Reproduce each entry exactly, so that everything except the pictures is carried over.
---------- TASK INPUTS
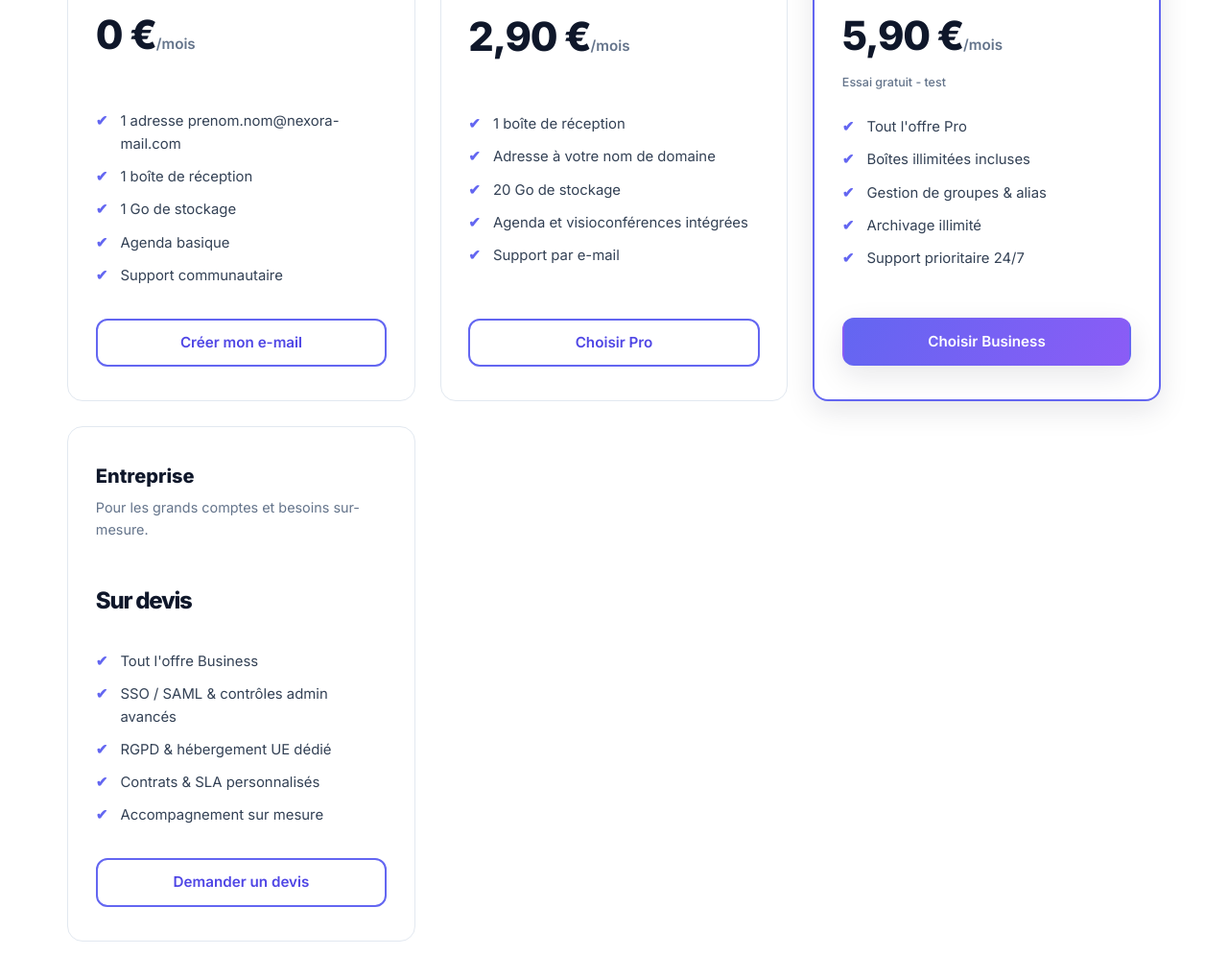
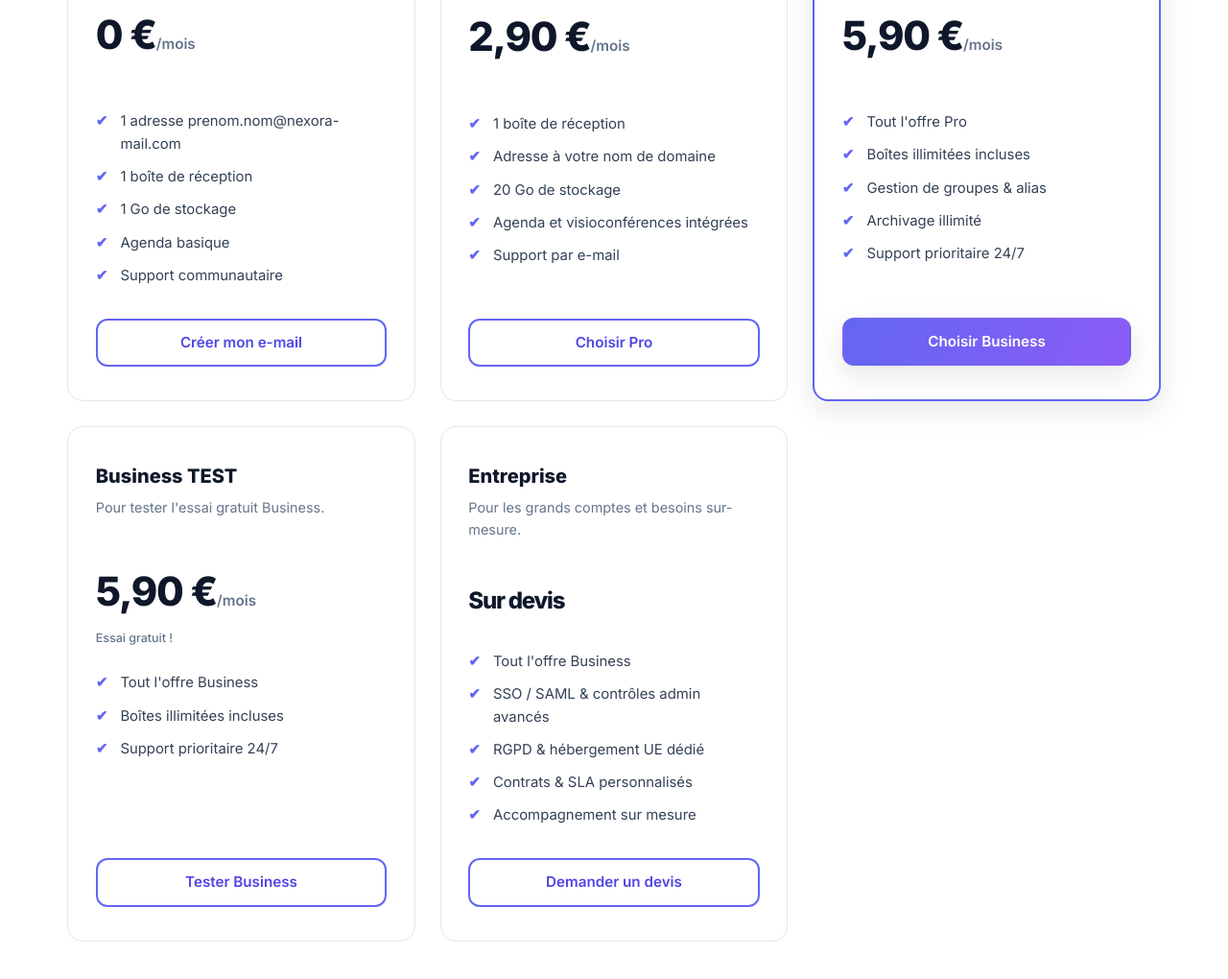
Before and after one commit to Ryzen0904/Nexora-Mail, a website: page index.html in a window 1280 px wide. Shown: the part 3107-4127 px from the top of the page at 96% size. Drawn offline with Linux system fonts and the light colour scheme.

Commit message:
Add separate Business trial test plan

```diff
--- a/index.html
+++ b/index.html
@@ -255,7 +255,7 @@
             <span class="price-card__badge">Le plus choisi</span>
             <h3 class="price-card__name">Business</h3>
             <p class="price-card__desc">Pour les entreprises en croissance.</p>
-            <p class="price-card__price" data-monthly="5,90" data-annually="4,72" data-annual-total="56,64" data-trial="Essai gratuit - test">5,90 €<small>/mois</small><span class="price-card__billing"></span></p>
+            <p class="price-card__price" data-monthly="5,90" data-annually="4,72" data-annual-total="56,64">5,90 €<small>/mois</small><span class="price-card__billing"></span></p>
             <ul class="price-card__features">
               <li>Tout l'offre Pro</li>
               <li>Boîtes illimitées incluses</li>
@@ -264,6 +264,19 @@
               <li>Support prioritaire 24/7</li>
             </ul>
             <a href="payment.html?plan=business" class="btn btn--primary btn--full">Choisir Business</a>
+          </article>
+
+          <!-- Offre Business TEST -->
+          <article class="price-card price-card--test reveal">
+            <h3 class="price-card__name">Business TEST</h3>
+            <p class="price-card__desc">Pour tester l'essai gratuit Business.</p>
+            <p class="price-card__price" data-monthly="5,90" data-annually="5,90" data-annual-total="5,90" data-trial="Essai gratuit !">5,90 €<small>/mois</small><span class="price-card__billing">Essai gratuit !</span></p>
+            <ul class="price-card__features">
+              <li>Tout l'offre Business</li>
+              <li>Boîtes illimitées incluses</li>
+              <li>Support prioritaire 24/7</li>
+            </ul>
+            <a href="payment.html?plan=business_test" class="btn btn--outline btn--full">Tester Business</a>
           </article>
 
           <!-- Offre Entreprise -->
--- a/js/main.js
+++ b/js/main.js
@@ -136,6 +136,8 @@ function initPricingToggle() {
         : el.getAttribute("data-monthly");
       const annualMonthly = el.getAttribute("data-annually");
       const trial = el.getAttribute("data-trial");
+      const card = el.closest(".price-card");
+      if (card?.classList.contains("price-card--test")) card.hidden = annual;
       el.innerHTML = annual
         ? `${value} €<small>/an</small><span class="price-card__billing">${annualMonthly} € au mois • payé à l'année</span>`
         : `${value} €<small>/mois</small><span class="price-card__billing">${trial || ""}</span>`;
--- a/js/signup.js
+++ b/js/signup.js
@@ -6,6 +6,7 @@ const PLAN_NAMES = {
   free: "Free (0 €/mois)",
   pro: "Pro (2,90 €/mois)",
   business: "Business (5,90 €/mois)",
+  business_test: "Business TEST (essai gratuit)",
 };
 
 function slug(s) {
@@ -32,7 +33,7 @@ function updatePreview() {
 
 document.addEventListener("DOMContentLoaded", () => {
   const params = new URLSearchParams(window.location.search);
-  const plan = ["free", "pro", "business"].includes(params.get("plan"))
+  const plan = ["free", "pro", "business", "business_test"].includes(params.get("plan"))
     ? params.get("plan")
     : "free";
   const paymentId = params.get("payment") || "";
```
Also changed, not shown: js/payment.js (+10 -1 lines), server.js (+5 -2 lines).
--------------------
WRITTEN SOLUTION
Before and after one commit to Ryzen0904/Nexora-Mail, a website: page index.html in a window 1280 px wide. Shown: the part 3107-4127 px from the top of the page at 96% size. Drawn offline with Linux system fonts and the light colour scheme.

Commit message:
Add separate Business trial test plan

```diff
--- a/index.html
+++ b/index.html
@@ -255,7 +255,7 @@
             <span class="price-card__badge">Le plus choisi</span>
             <h3 class="price-card__name">Business</h3>
             <p class="price-card__desc">Pour les entreprises en croissance.</p>
-            <p class="price-card__price" data-monthly="5,90" data-annually="4,72" data-annual-total="56,64" data-trial="Essai gratuit - test">5,90 €<small>/mois</small><span class="price-card__billing"></span></p>
+            <p class="price-card__price" data-monthly="5,90" data-annually="4,72" data-annual-total="56,64">5,90 €<small>/mois</small><span class="price-card__billing"></span></p>
             <ul class="price-card__features">
               <li>Tout l'offre Pro</li>
               <li>Boîtes illimitées incluses</li>
@@ -264,6 +264,19 @@
               <li>Support prioritaire 24/7</li>
             </ul>
             <a href="payment.html?plan=business" class="btn btn--primary btn--full">Choisir Business</a>
+          </article>
+
+          <!-- Offre Business TEST -->
+          <article class="price-card price-card--test reveal">
+            <h3 class="price-card__name">Business TEST</h3>
+            <p class="price-card__desc">Pour tester l'essai gratuit Business.</p>
+            <p class="price-card__price" data-monthly="5,90" data-annually="5,90" data-annual-total="5,90" data-trial="Essai gratuit !">5,90 €<small>/mois</small><span class="price-card__billing">Essai gratuit !</span></p>
+            <ul class="price-card__features">
+              <li>Tout l'offre Business</li>
+              <li>Boîtes illimitées incluses</li>
+              <li>Support prioritaire 24/7</li>
+            </ul>
+            <a href="payment.html?plan=business_test" class="btn btn--outline btn--full">Tester Business</a>
           </article>
 
           <!-- Offre Entreprise -->
--- a/js/main.js
+++ b/js/main.js
@@ -136,6 +136,8 @@ function initPricingToggle() {
         : el.getAttribute("data-monthly");
       const annualMonthly = el.getAttribute("data-annually");
       const trial = el.getAttribute("data-trial");
+      const card = el.closest(".price-card");
+      if (card?.classList.contains("price-card--test")) card.hidden = annual;
       el.innerHTML = annual
         ? `${value} €<small>/an</small><span class="price-card__billing">${annualMonthly} € au mois • payé à l'année</span>`
         : `${value} €<small>/mois</small><span class="price-card__billing">${trial || ""}</span>`;
--- a/js/signup.js
+++ b/js/signup.js
@@ -6,6 +6,7 @@ const PLAN_NAMES = {
   free: "Free (0 €/mois)",
   pro: "Pro (2,90 €/mois)",
   business: "Business (5,90 €/mois)",
+  business_test: "Business TEST (essai gratuit)",
 };
 
 function slug(s) {
@@ -32,7 +33,7 @@ function updatePreview() {
 
 document.addEventListener("DOMContentLoaded", () => {
   const params = new URLSearchParams(window.location.search);
-  const plan = ["free", "pro", "business"].includes(params.get("plan"))
+  const plan = ["free", "pro", "business", "business_test"].includes(params.get("plan"))
     ? params.get("plan")
     : "free";
   const paymentId = params.get("payment") || "";
```
Also changed, not shown: js/payment.js (+10 -1 lines), server.js (+5 -2 lines).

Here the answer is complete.